What you should do: Extract all lines in the data that contain the word "class".

Task inputs:

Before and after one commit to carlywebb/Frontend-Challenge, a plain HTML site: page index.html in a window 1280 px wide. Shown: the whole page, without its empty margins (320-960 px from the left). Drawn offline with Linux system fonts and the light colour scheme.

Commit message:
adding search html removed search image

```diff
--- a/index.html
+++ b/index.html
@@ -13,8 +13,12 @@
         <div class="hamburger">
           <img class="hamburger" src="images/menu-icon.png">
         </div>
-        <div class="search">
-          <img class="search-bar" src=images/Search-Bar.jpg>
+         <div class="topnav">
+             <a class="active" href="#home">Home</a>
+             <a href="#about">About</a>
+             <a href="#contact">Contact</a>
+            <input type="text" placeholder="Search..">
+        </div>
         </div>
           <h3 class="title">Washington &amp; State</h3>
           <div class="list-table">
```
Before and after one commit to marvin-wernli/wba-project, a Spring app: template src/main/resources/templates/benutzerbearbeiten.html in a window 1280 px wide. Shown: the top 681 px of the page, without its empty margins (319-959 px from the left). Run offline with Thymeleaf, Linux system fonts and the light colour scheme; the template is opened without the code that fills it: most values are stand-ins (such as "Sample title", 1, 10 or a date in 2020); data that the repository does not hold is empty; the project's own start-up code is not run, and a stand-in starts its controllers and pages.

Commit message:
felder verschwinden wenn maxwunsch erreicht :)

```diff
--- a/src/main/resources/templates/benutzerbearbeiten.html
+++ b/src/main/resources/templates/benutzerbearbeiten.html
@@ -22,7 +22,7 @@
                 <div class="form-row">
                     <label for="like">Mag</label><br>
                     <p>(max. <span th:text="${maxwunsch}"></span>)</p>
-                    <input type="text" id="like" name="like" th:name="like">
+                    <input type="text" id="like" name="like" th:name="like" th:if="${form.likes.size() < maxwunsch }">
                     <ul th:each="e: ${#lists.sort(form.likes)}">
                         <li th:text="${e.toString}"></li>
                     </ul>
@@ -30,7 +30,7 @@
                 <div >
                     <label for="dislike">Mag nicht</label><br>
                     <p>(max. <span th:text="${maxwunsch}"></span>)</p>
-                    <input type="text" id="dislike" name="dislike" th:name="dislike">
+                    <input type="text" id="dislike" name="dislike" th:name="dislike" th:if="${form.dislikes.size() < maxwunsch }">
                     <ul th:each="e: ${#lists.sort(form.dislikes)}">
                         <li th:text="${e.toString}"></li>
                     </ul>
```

...

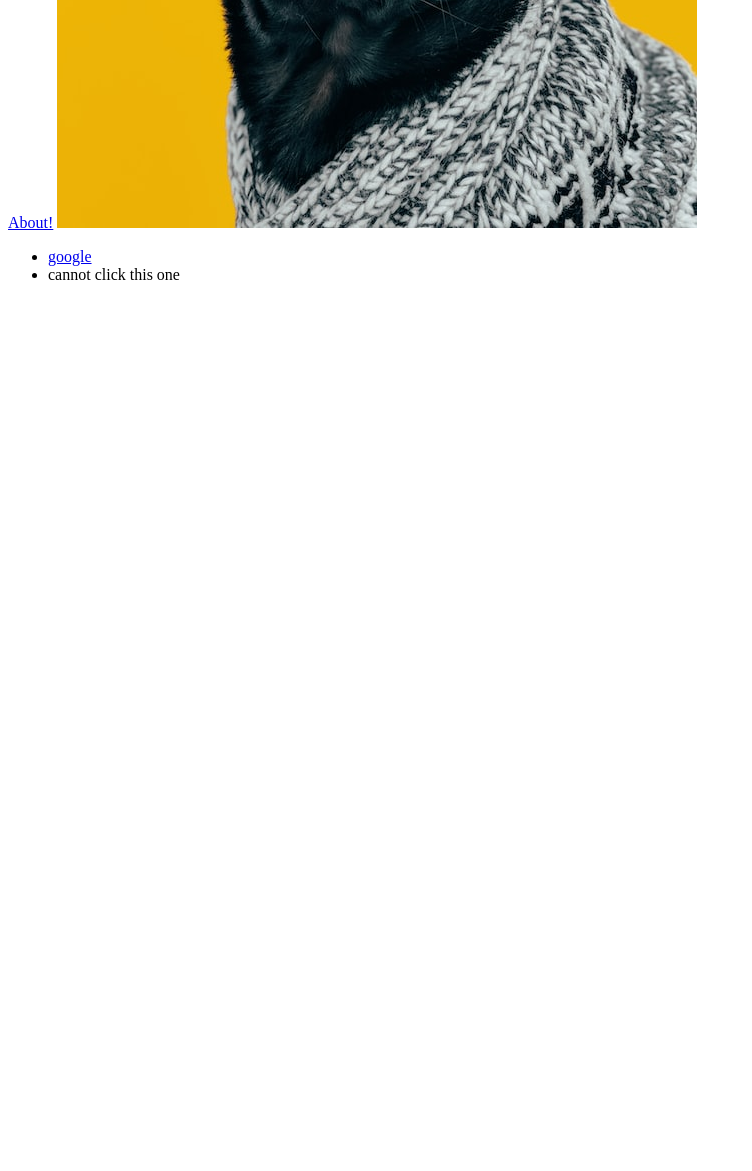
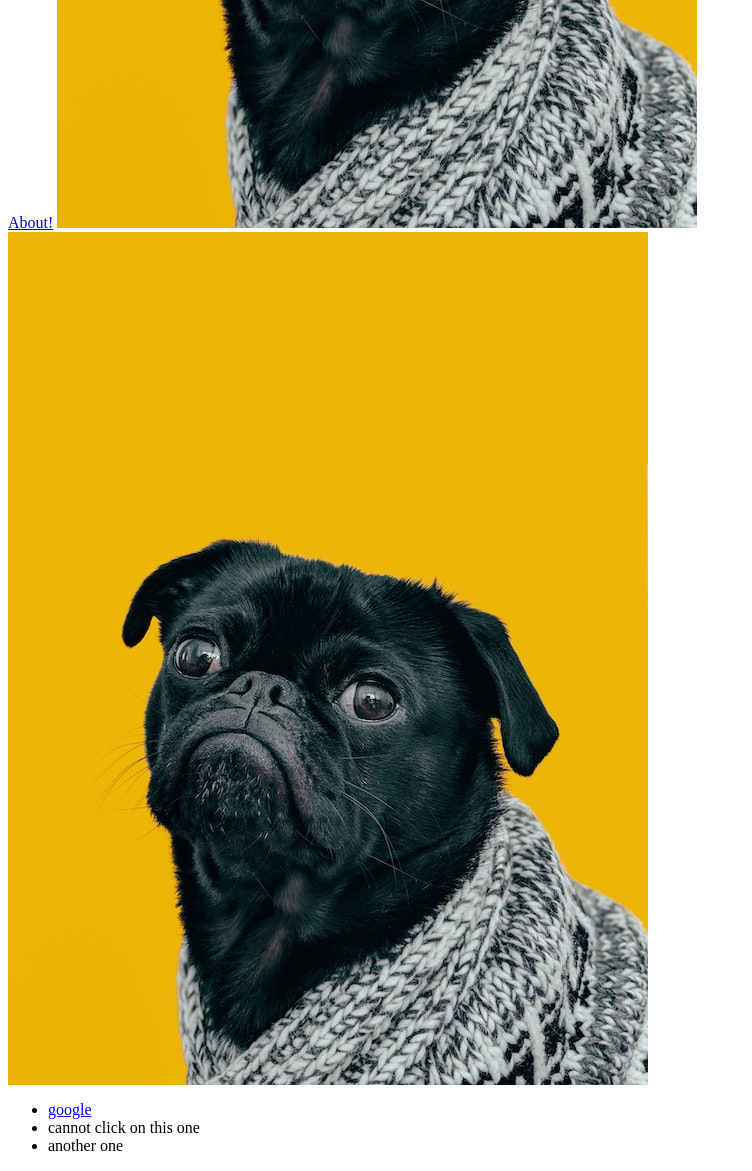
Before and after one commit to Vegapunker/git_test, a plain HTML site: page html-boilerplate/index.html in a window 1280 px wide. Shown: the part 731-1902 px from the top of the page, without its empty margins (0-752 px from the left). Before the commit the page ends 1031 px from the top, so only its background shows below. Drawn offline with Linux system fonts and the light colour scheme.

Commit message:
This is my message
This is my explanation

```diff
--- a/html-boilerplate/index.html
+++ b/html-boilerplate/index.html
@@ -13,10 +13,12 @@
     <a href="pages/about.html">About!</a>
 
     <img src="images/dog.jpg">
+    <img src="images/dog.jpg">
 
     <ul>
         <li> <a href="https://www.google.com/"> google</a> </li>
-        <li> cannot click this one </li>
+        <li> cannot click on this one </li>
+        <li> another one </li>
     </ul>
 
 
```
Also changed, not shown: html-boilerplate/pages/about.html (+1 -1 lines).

...

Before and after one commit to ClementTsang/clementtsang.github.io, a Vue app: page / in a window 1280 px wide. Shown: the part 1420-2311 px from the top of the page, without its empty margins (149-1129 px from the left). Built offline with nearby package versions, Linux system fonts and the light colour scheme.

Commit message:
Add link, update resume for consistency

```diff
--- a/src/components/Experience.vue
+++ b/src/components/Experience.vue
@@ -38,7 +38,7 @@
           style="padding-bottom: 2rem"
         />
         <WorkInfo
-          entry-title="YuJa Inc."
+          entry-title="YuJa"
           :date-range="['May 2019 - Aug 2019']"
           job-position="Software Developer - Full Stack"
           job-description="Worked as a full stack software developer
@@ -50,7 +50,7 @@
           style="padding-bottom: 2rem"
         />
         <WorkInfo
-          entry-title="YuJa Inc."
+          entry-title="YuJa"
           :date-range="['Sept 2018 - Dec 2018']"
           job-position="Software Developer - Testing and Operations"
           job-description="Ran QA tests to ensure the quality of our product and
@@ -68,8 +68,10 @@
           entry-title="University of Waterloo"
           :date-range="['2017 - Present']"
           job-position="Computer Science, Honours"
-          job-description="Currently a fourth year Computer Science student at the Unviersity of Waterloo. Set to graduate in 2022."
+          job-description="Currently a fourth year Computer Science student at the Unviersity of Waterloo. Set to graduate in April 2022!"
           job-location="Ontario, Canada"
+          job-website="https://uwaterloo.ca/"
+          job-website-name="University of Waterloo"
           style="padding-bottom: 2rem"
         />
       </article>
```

Reply to the exercise:
         <div class="hamburger">
           <img class="hamburger" src="images/menu-icon.png">
-        <div class="search">
-          <img class="search-bar" src=images/Search-Bar.jpg>
+         <div class="topnav">
+             <a class="active" href="#home">Home</a>
           <h3 class="title">Washington &amp; State</h3>
           <div class="list-table">
                 <div class="form-row">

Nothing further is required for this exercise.